DATA EXCERPTS:
....

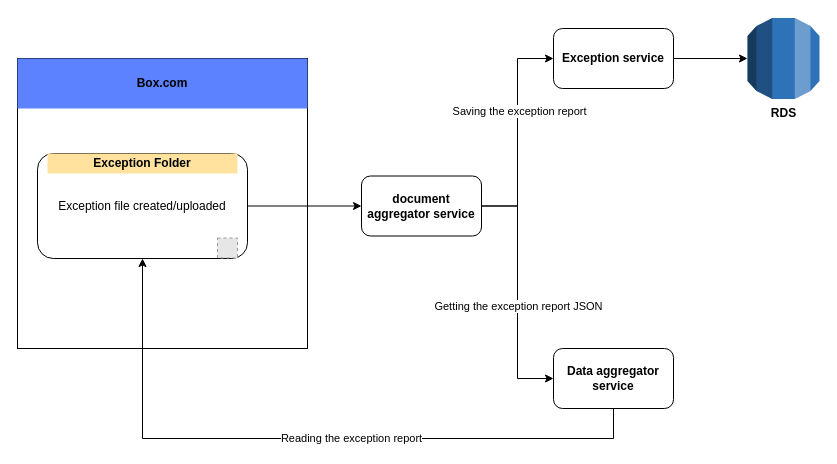
Before: Untitled Diagram.drawio in MohammedFazuluddin/test, a draw.io diagram. Source tidied: cells renumbered, new cells numbered last; positions are measured from the earlier drawing's top-left corner, leaving out a move shared by most shapes. Both pictures are drawn from the tidied source at 100%, with x=0, y=0 at pixel (17, 18). Pictures stored in the file or linked from it are replaced by grey dashed boxes.
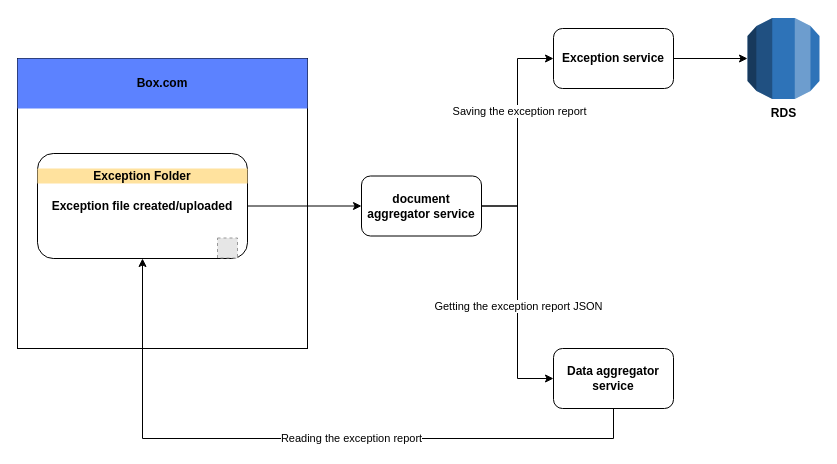
The same page after the edit.

The edit, as a diff of the source:
```diff
@@
-    <mxCell id="3" value="Exception file created/uploaded" style="rounded=1;whiteSpace=wrap;html=1;" parent="1" vertex="1">
+    <mxCell id="3" value="&lt;b&gt;Exception file created/uploaded&lt;/b&gt;" style="rounded=1;whiteSpace=wrap;html=1;" parent="1" vertex="1">
       <mxGeometry x="20" y="135" width="210" height="105" as="geometry" />
     </mxCell>
@@
     <mxCell id="16" value="Exception Folder" style="text;html=1;strokeColor=none;fillColor=#FFE29E;align=center;verticalAlign=middle;whiteSpace=wrap;rounded=0;fontStyle=1;" parent="1" vertex="1">
-      <mxGeometry x="30" y="135" width="190" height="20" as="geometry" />
+      <mxGeometry x="20" y="150" width="210" height="15" as="geometry" />
     </mxCell>
```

....

TASK TO COMPLETE:
Output the records above exactly, leaving out pictures.

YOUR SOLUTION:
Before: Untitled Diagram.drawio in MohammedFazuluddin/test, a draw.io diagram. Source tidied: cells renumbered, new cells numbered last; positions are measured from the earlier drawing's top-left corner, leaving out a move shared by most shapes. Both pictures are drawn from the tidied source at 100%, with x=0, y=0 at pixel (17, 18). Pictures stored in the file or linked from it are replaced by grey dashed boxes.
The same page after the edit.

The edit, as a diff of the source:
```diff
@@
-    <mxCell id="3" value="Exception file created/uploaded" style="rounded=1;whiteSpace=wrap;html=1;" parent="1" vertex="1">
+    <mxCell id="3" value="&lt;b&gt;Exception file created/uploaded&lt;/b&gt;" style="rounded=1;whiteSpace=wrap;html=1;" parent="1" vertex="1">
       <mxGeometry x="20" y="135" width="210" height="105" as="geometry" />
     </mxCell>
@@
     <mxCell id="16" value="Exception Folder" style="text;html=1;strokeColor=none;fillColor=#FFE29E;align=center;verticalAlign=middle;whiteSpace=wrap;rounded=0;fontStyle=1;" parent="1" vertex="1">
-      <mxGeometry x="30" y="135" width="190" height="20" as="geometry" />
+      <mxGeometry x="20" y="150" width="210" height="15" as="geometry" />
     </mxCell>
```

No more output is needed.